 A VAT is a consumption tax imposed each time a sale is made. The rules of the World Trade Organization allow countries to rebate the tax to their exporters, while taxing imports. It is this feature that makes the VAT a vastly significant protectionist device used by other nations against American imports, contributing greatly to the trade imbalance that has caused a hollowing-out of American manufacturing. Of course, most free-market advocates, such as Daniels, oppose “protectionism,” a position that this reviewer traces back to classical liberalism’s historic refusal to embrace the thinking of nineteenth-century economist Friedrich List (along with that of Henry George). It is damaging to classical liberalism that List and George have so long been brushed aside, since they provided insights that would be of considerable value to free-market thinking and would, in addition, make a market economy far more palatable than it has been to millions of people. Readers wanting an explication of this reviewer’s favorable appraisal of Friedrich List and Henry George may wish to read “A Critique of the Central Concepts in Free-Trade Theory,” published in this Journal in its Winter 1998 issue, that is available free of charge as A77 (i.e., Article 77) on the web site www.dwightmurphey-collectedwritings.info.
One reason the VAT is a powerful revenue producer is that it doesn’t lend itself to the high administrative costs, tax avoidance and fraudulent evasion that create an enormous leakage from an income tax system. Economist Pat Choate discusses VAT in greater detail than we are able to here in his Saving Capitalism: Keeping America Strong, reviewed in our Spring 2010 issue, pp. 125-130. The review appears on the aforementioned website as BR134 (i.e., book review number 134.

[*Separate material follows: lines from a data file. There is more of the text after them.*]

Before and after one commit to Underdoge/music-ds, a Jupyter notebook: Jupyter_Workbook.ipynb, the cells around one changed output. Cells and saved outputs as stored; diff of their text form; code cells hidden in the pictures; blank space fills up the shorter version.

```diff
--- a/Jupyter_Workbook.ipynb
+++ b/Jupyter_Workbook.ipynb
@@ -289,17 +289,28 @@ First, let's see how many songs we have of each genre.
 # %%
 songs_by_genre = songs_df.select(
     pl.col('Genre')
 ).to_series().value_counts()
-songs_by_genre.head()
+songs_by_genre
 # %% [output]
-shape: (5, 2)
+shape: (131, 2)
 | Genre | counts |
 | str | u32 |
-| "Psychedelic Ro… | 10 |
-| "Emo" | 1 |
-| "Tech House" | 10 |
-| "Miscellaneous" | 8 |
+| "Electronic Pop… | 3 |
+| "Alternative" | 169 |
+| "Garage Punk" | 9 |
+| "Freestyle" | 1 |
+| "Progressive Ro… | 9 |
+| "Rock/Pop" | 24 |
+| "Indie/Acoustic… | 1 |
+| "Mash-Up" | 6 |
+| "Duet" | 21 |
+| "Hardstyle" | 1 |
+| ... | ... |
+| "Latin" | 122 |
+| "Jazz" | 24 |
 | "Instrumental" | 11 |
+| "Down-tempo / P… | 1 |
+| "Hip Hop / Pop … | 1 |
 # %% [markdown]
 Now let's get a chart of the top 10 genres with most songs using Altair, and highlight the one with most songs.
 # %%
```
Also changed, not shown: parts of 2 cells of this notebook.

 The Chicago Plan and associated other ideas are discussed in this reviewer’s “Capitalism’s Deepening Crisis: The Imperative of Monetary Reconstruction” in our Fall 2011 issue, pp. 277-300. The article appears on the web site referred to in Footnote 5 here as A105 (i.e., Article 105).
 It was not the expectation of this reviewer that he would use this review as a vehicle for promoting his other writings, but the reader would be ill-served, in the context of issues such as the social/economic/political implications of jobless technology, if mention were not made of writings that are directly pertinent. See this reviewer’s book A “Shared Market Economy”: A Classical Liberal Rethinks the Market System, a link to which appears in the first paragraph of the web site referred to in the earlier footnotes.